Franchising specific look at COVID-19 and Force MajeureMarch 24, 2020
In our efforts to keep as many businesses informed as possible during the ever-changing COVID-19 outbreak, we have updated our initial blog covering force majeure. In this revised version, we will explore how the clause specifically applies to franchisors and Franchisees, and offer some guidance regarding potential courses of action.
It is likely that franchisors and franchisees are both concerned about their ongoing contractual obligations and the affect the pandemic is having on their franchise agreements. Those with agreements that incorporate a force majeure may be considering triggering the clause given the current circumstances, which if successful; could lead to the termination of their franchise arrangement or, at least, a period of respite whilst the pandemic passes.
What is it?
Force majeure is a contractual clause that is invoked when an event outside the reasonable control of either party prevents the performance of contractual obligations. Sometimes referred to as ‘impossibility,’ the clause will be expressly listed in the contract and permits the termination or suspension of obligations that would otherwise constitute a breach.
It is important to take note of the exact rights granted in the force majeure. It may be that it is one sided, permitting only one of the parties to invoke it, or grants reciprocal use by either party.

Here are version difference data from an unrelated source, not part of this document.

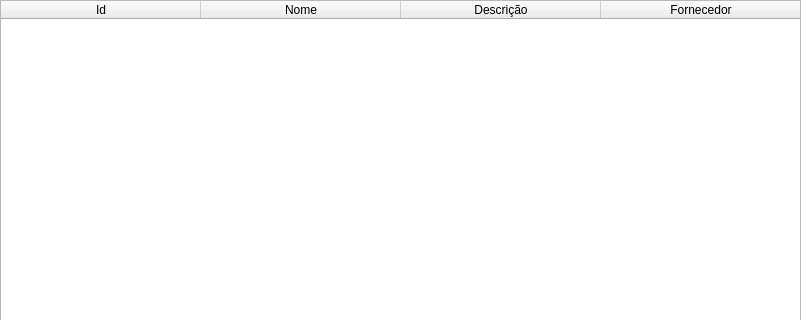
Before: the Qt Designer form Docs/UI/VisualizarProduto.ui in rennancockles/gigapy, drawn with Qt 5; both pictures show x 0 to 801 and y 0 to 320 of the 801 by 529 pixel window.
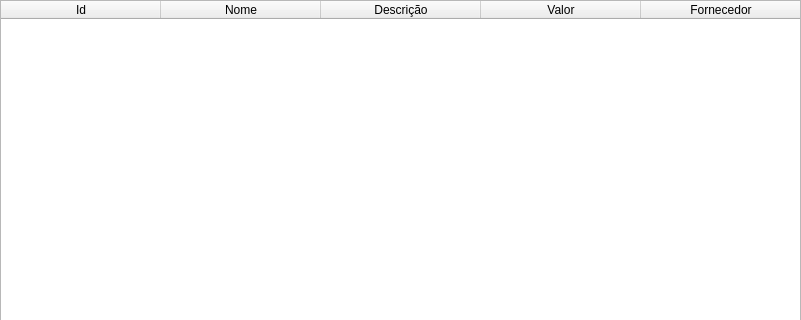
After: the same form once the commit is applied. Icons and pictures are not drawn.

Commit message: modificando UI para incluir campo valor em produto

Patch:
```diff
--- a/Docs/UI/VisualizarProduto.ui
+++ b/Docs/UI/VisualizarProduto.ui
@@ -42,7 +42,7 @@
     <bool>true</bool>
    </attribute>
    <attribute name="horizontalHeaderDefaultSectionSize">
-    <number>200</number>
+    <number>160</number>
    </attribute>
    <attribute name="verticalHeaderVisible">
     <bool>false</bool>
@@ -62,6 +62,11 @@
      <string>Descrição</string>
     </property>
    </column>
+   <column>
+    <property name="text">
+     <string>Valor</string>
+    </property>
+   </column>
    <column>
     <property name="text">
      <string>Fornecedor</string>
```
The commit also changes 3 other files.
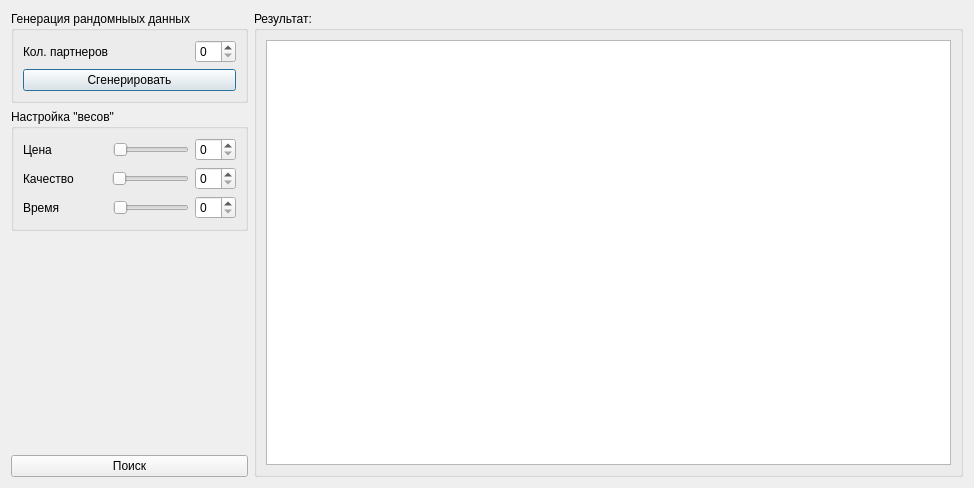
Before: the Qt Designer form src/ui/ui.ui in volodink/System-of-search-best-shipper, drawn with Qt 5.
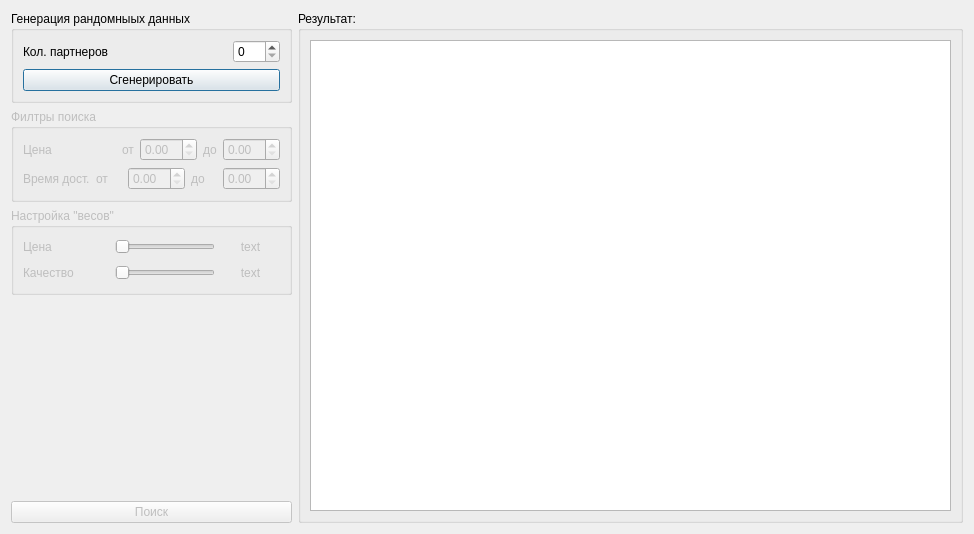
After: the same form once the commit is applied.

What changed in the file:
```diff
--- a/src/ui/ui.ui
+++ b/src/ui/ui.ui
@@ -7,28 +7,51 @@
     <x>0</x>
     <y>0</y>
     <width>974</width>
-    <height>488</height>
+    <height>534</height>
    </rect>
   </property>
   <property name="windowTitle">
    <string>SoSBS</string>
   </property>
-  <layout class="QGridLayout" name="gridLayout_4">
-   <item row="0" column="0">
-    <widget class="QSplitter" name="splitter">
-     <property name="orientation">
-      <enum>Qt::Vertical</enum>
-     </property>
-     <widget class="QWidget" name="widget" native="true">
-      <property name="maximumSize">
-       <size>
-        <width>237</width>
-        <height>16777215</height>
-       </size>
+  <layout class="QGridLayout" name="gridLayout_5">
+   <item row="0" column="1">
+    <widget class="QGroupBox" name="groupBox_3">
+     <property name="title">
+      <string>Результат:</string>
       </property>
       <layout class="QGridLayout" name="gridLayout_3">
        <item row="0" column="0">
+       <widget class="QTableView" name="tableView">
+        <property name="verticalScrollBarPolicy">
+         <enum>Qt::ScrollBarAsNeeded</enum>
+        </property>
+        <property name="horizontalScrollBarPolicy">
+         <enum>Qt::ScrollBarAsNeeded</enum>
+        </property>
+        <property name="sizeAdjustPolicy">
+         <enum>QAbstractScrollArea::AdjustToContents</enum>
+        </property>
+        <property name="verticalScrollMode">
+         <enum>QAbstractItemView::ScrollPerItem</enum>
+        </property>
+        <attribute name="horizontalHeaderCascadingSectionResizes">
+         <bool>true</bool>
+        </attribute>
+       </widget>
+      </item>
+     </layout>
+    </widget>
+   </item>
+   <item row="0" column="0">
+    <layout class="QVBoxLayout" name="verticalLayout_3">
+     <item>
         <widget class="QGroupBox" name="groupBox">
+       <property name="maximumSize">
+        <size>
+         <width>281</width>
+         <height>16777215</height>
+        </size>
+       </property>
          <property name="title">
           <string>Генерация рандомныых данных</string>
          </property>
@@ -58,7 +81,11 @@
                </spacer>
               </item>
               <item>
-               <widget class="QSpinBox" name="spinBox"/>
+             <widget class="QSpinBox" name="spinBox">
+              <property name="maximum">
+               <number>100</number>
+              </property>
+             </widget>
               </item>
              </layout>
             </item>
@@ -75,13 +102,125 @@
          <zorder></zorder>
         </widget>
        </item>
-       <item row="1" column="0">
+     <item>
+      <widget class="QGroupBox" name="groupBox_4">
+       <property name="enabled">
+        <bool>false</bool>
+       </property>
+       <property name="maximumSize">
+        <size>
+         <width>281</width>
+         <height>16777215</height>
+        </size>
+       </property>
+       <property name="title">
+        <string>Филтры поиска</string>
+       </property>
+       <layout class="QGridLayout" name="gridLayout_4">
+        <item row="0" column="0">
+         <layout class="QVBoxLayout" name="verticalLayout_4">
+          <item>
+           <layout class="QHBoxLayout" name="horizontalLayout_4">
+            <item>
+             <widget class="QLabel" name="label_13">
+              <property name="text">
+               <string>Цена</string>
+              </property>
+             </widget>
+            </item>
+            <item>
+             <spacer name="horizontalSpacer_14">
+              <property name="orientation">
+               <enum>Qt::Horizontal</enum>
+              </property>
+              <property name="sizeHint" stdset="0">
+               <size>
+                <width>40</width>
+                <height>20</height>
+               </size>
+              </property>
+             </spacer>
+            </item>
+            <item>
+             <widget class="QLabel" name="label_4">
+              <property name="text">
+               <string>от</string>
+              </property>
+             </widget>
+            </item>
+            <item>
+             <widget class="QDoubleSpinBox" name="doubleSpinBox_7"/>
+            </item>
+            <item>
+             <widget class="QLabel" name="label_10">
+              <property name="text">
+               <string>до</string>
+              </property>
+             </widget>
+            </item>
+            <item>
+             <widget class="QDoubleSpinBox" name="doubleSpinBox_8"/>
+            </item>
+           </layout>
+          </item>
+          <item>
+           <layout class="QHBoxLayout" name="horizontalLayout_9">
+            <item>
+             <widget class="QLabel" name="label_12">
+              <property name="text">
+               <string>Время дост.</string>
+              </property>
+             </widget>
+            </item>
+            <item>
+             <widget class="QLabel" name="label_9">
+              <property name="text">
+               <string>от</string>
+              </property>
+             </widget>
+            </item>
+            <item>
+             <widget class="QDoubleSpinBox" name="doubleSpinBox_10"/>
+            </item>
+            <item>
+             <widget class="QLabel" name="label_11">
+              <property name="text">
+               <string>до</string>
+              </property>
+             </widget>
+            </item>
+            <item>
+             <widget class="QDoubleSpinBox" name="doubleSpinBox_9"/>
+            </item>
+           </layout>
+          </item>
+         </layout>
+        </item>
+       </layout>
+      </widget>
+     </item>
+     <item>
         <widget class="QGroupBox" name="groupBox_2">
+       <property name="enabled">
+        <bool>false</bool>
+       </property>
+       <property name="minimumSize">
+        <size>
+         <width>281</width>
+         <height>0</height>
+        </size>
+       </property>
+       <property name="maximumSize">
+        <size>
+         <width>281</width>
+         <height>16777215</height>
+        </size>
+       </property>
          <property name="title">
           <string>Настройка &quot;весов&quot;</string>
          </property>
          <layout class="QGridLayout" name="gridLayout_2">
-          <item row="0" column="0">
+        <item row="1" column="1">
            <layout class="QVBoxLayout" name="verticalLayout">
             <item>
              <layout class="QHBoxLayout" name="horizontalLayout_2">
@@ -107,13 +246,48 @@
               </item>
               <item>
                <widget class="QSlider" name="horizontalSlider">
+              <property name="minimumSize">
+               <size>
+                <width>100</width>
+                <height>0</height>
+               </size>
+              </property>
+              <property name="maximum">
+               <number>10</number>
+              </property>
+              <property name="pageStep">
+               <number>1</number>
+              </property>
                 <property name="orientation">
                  <enum>Qt::Horizontal</enum>
                 </property>
                </widget>
               </item>
               <item>
-               <widget class="QSpinBox" name="spinBox_2"/>
+             <widget class="QLabel" name="label_3">
+              <property name="minimumSize">
+               <size>
+                <width>59</width>
+                <height>0</height>
+               </size>
+              </property>
+              <property name="maximumSize">
+               <size>
+                <width>59</width>
+                <height>16777215</height>
+               </size>
+              </property>
+              <property name="layoutDirection">
+               <enum>Qt::LeftToRight</enum>
+              </property>
+              <property name="styleSheet">
+               <string notr="true">
+</string>
+              </property>
+              <property name="text">
+               <string>&lt;html&gt;&lt;head/&gt;&lt;body&gt;&lt;p align=&quot;center&quot;&gt;text&lt;/p&gt;&lt;/body&gt;&lt;/html&gt;</string>
+              </property>
+             </widget>
               </item>
              </layout>
             </item>
@@ -141,48 +315,49 @@
               </item>
               <item>
                <widget class="QSlider" name="horizontalSlider_4">
+              <property name="minimumSize">
+               <size>
+                <width>100</width>
+                <height>0</height>
+               </size>
+              </property>
+              <property name="maximum">
+               <number>10</number>
+              </property>
+              <property name="pageStep">
+               <number>1</number>
+              </property>
                 <property name="orientation">
                  <enum>Qt::Horizontal</enum>
                 </property>
                </widget>
               </item>
-              <item>
-               <widget class="QSpinBox" name="spinBox_5"/>
-              </item>
-             </layout>
-            </item>
-            <item>
-             <layout class="QHBoxLayout" name="horizontalLayout_6">
               <item>
                <widget class="QLabel" name="label_6">
+              <property name="minimumSize">
+               <size>
+                <width>59</width>
+                <height>0</height>
+               </size>
+              </property>
+              <property name="maximumSize">
+               <size>
+                <width>59</width>
+                <height>16777215</height>
+               </size>
+              </property>
+              <property name="layoutDirection">
+               <enum>Qt::LeftToRight</enum>
+              </property>
+              <property name="styleSheet">
+               <string notr="true">
+</string>
+              </property>
                 <property name="text">
-                 <string>Время     </string>
+               <string>&lt;html&gt;&lt;head/&gt;&lt;body&gt;&lt;p align=&quot;center&quot;&gt;text&lt;/p&gt;&lt;/body&gt;&lt;/html&gt;</string>
                 </property>
                </widget>
               </item>
-              <item>
-               <spacer name="horizontalSpacer_5">
-                <property name="orientation">
-                 <enum>Qt::Horizontal</enum>
-                </property>
-                <property name="sizeHint" stdset="0">
-                 <size>
-                  <width>40</width>
-                  <height>20</height>
-                 </size>
-                </property>
-               </spacer>
-              </item>
-              <item>
-               <widget class="QSlider" name="horizontalSlider_5">
-                <property name="orientation">
-                 <enum>Qt::Horizontal</enum>
-                </property>
-               </widget>
-              </item>
-              <item>
-               <widget class="QSpinBox" name="spinBox_6"/>
-              </item>
              </layout>
             </item>
            </layout>
@@ -190,41 +365,39 @@
          </layout>
         </widget>
        </item>
-       <item row="2" column="0">
+     <item>
         <spacer name="verticalSpacer">
          <property name="orientation">
           <enum>Qt::Vertical</enum>
          </property>
          <property name="sizeHint" stdset="0">
           <size>
-           <width>20</width>
-           <height>40</height>
+         <width>17</width>
+         <height>37</height>
           </size>
          </property>
         </spacer>
        </item>
-       <item row="3" column="0">
+     <item>
         <widget class="QPushButton" name="pushButton_2">
+       <property name="enabled">
+        <bool>false</bool>
+       </property>
+       <property name="maximumSize">
+        <size>
+         <width>281</width>
+         <height>16777215</height>
+        </size>
+       </property>
+       <property name="styleSheet">
+        <string notr="true"/>
+       </property>
          <property name="text">
           <string>Поиск</string>
          </property>
         </widget>
        </item>
       </layout>
-     </widget>
-    </widget>
-   </item>
-   <item row="0" column="1">
-    <widget class="QGroupBox" name="groupBox_3">
-     <property name="title">
-      <string>Результат:</string>
-     </property>
-     <layout class="QGridLayout" name="gridLayout_5">
-      <item row="0" column="0">
-       <widget class="QTableView" name="tableView"/>
-      </item>
-     </layout>
-    </widget>
    </item>
   </layout>
  </widget>
```
Left out of the diff: 99 changed lines with no effect on the pictures. Lines whose indentation alone changed are shown as unchanged.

Some clauses may only permit immediate termination, while the provision of another may only permit a suspension of certain obligations. A well worded force majeure clause will include a mixture of both and allow a certain level of flexibility. By way of example, a force majeure clause may read similar to the example shown below:
‘This agreement shall be suspended for any period during which either party is prevented or hindered from complying with any obligations under this agreement by any cause beyond their reasonable control, including but not restricted to strikes, fuel shortages, war, civil disorder and natural disasters (“Force Majeure Events”). If such period of suspension exceeds 180 days, then the agreement may be terminated and all money due to either party shall be paid immediately.’
How does it apply?
Force majeure has no set definition in common law, meaning that its application needs to be judged on a case-by-case basis. Broadly, the following considerations need to be met in order for a force majeure clause to be invoked:
- An event has occurred
- The event has prevented, impeded, or delayed performance
- The non-performance was due to circumstances outside of the control of the parties
- There were no reasonable steps that could have been taken to avoid or mitigate against the event.
While the COVID-19 pandemic is in its early stages, a force majeure clause is capable of encompassing such an event provided it has made the performance of obligations impossible and not just less convenient or more expensive.
What does this mean for franchisors?
Depending on the rights granted by the force majeure clause, it may be that it can only be exercised by the franchisor. If this is the case, the franchisor retains the sole discretion of invoking the clause and terminating or altering the franchise agreement between the parties. For franchisor’s that are thinking of doing so, the following considerations should first be explored:
- Are alternative options available? It is likely that franchisees are also concerned about the current outlook and may be open to discussing the adoption of temporary operational policies that benefit both parties.
- Does the force majeure allow suspension of obligations? If so, it may be worth considering whether termination is not required, and a suspension of obligations is sufficient to weather the current storm.
- Engage your legal representatives. Force majeure carries with it a level of uncertainty, and it is best to liaise with your legal representatives before taking any action especially as it is considered a last-resort approach.
- Focus on the long term. The outlook for all industries is currently unclear. It would be unfortunate to take a quick view that would have long-term implications for your franchise network and consumer confidence.
Goldstein Legal strongly suggest that franchisors seriously consider the implications of engaging force majeure and contact us for specialist legal advice on the details provided below.
What does this mean for franchisees?
If the clause has been drafted to allow either party to invoke force majeure, it may be that franchisees are considering doing so. As mentioned above, a decision to invoked force majeure can be final, and may lead to the complete termination of your franchise agreement.
Franchisees concerned about the performance of their obligations should take the following steps:
- Take stock. Consider your current resources and measure these alongside your commitments to determine if performance of your contractual obligations is achievable.
- Contact your franchisor. The longer-term impact of the pandemic is unknown, and it is likely your franchisor is equally concerned. It may be that an agreement can be reached between both parties that permits the temporary suspension of some obligations.
- Review the T&Cs of your other contracts. Determine if force majeure clauses have been included in other supply contracts you have entered into in relation to the business. If this is the case, we recommend speaking with your franchisor to determine an appropriate course of action.
- Review your existing insurance provisions to determine whether situations similar to the virus outbreak are included and explore any potential coverage this may offer.
Franchisees concerned about the effect of COVID-19 on their existing obligations should contact Goldstein Legal for expert advice on 01753 865 165.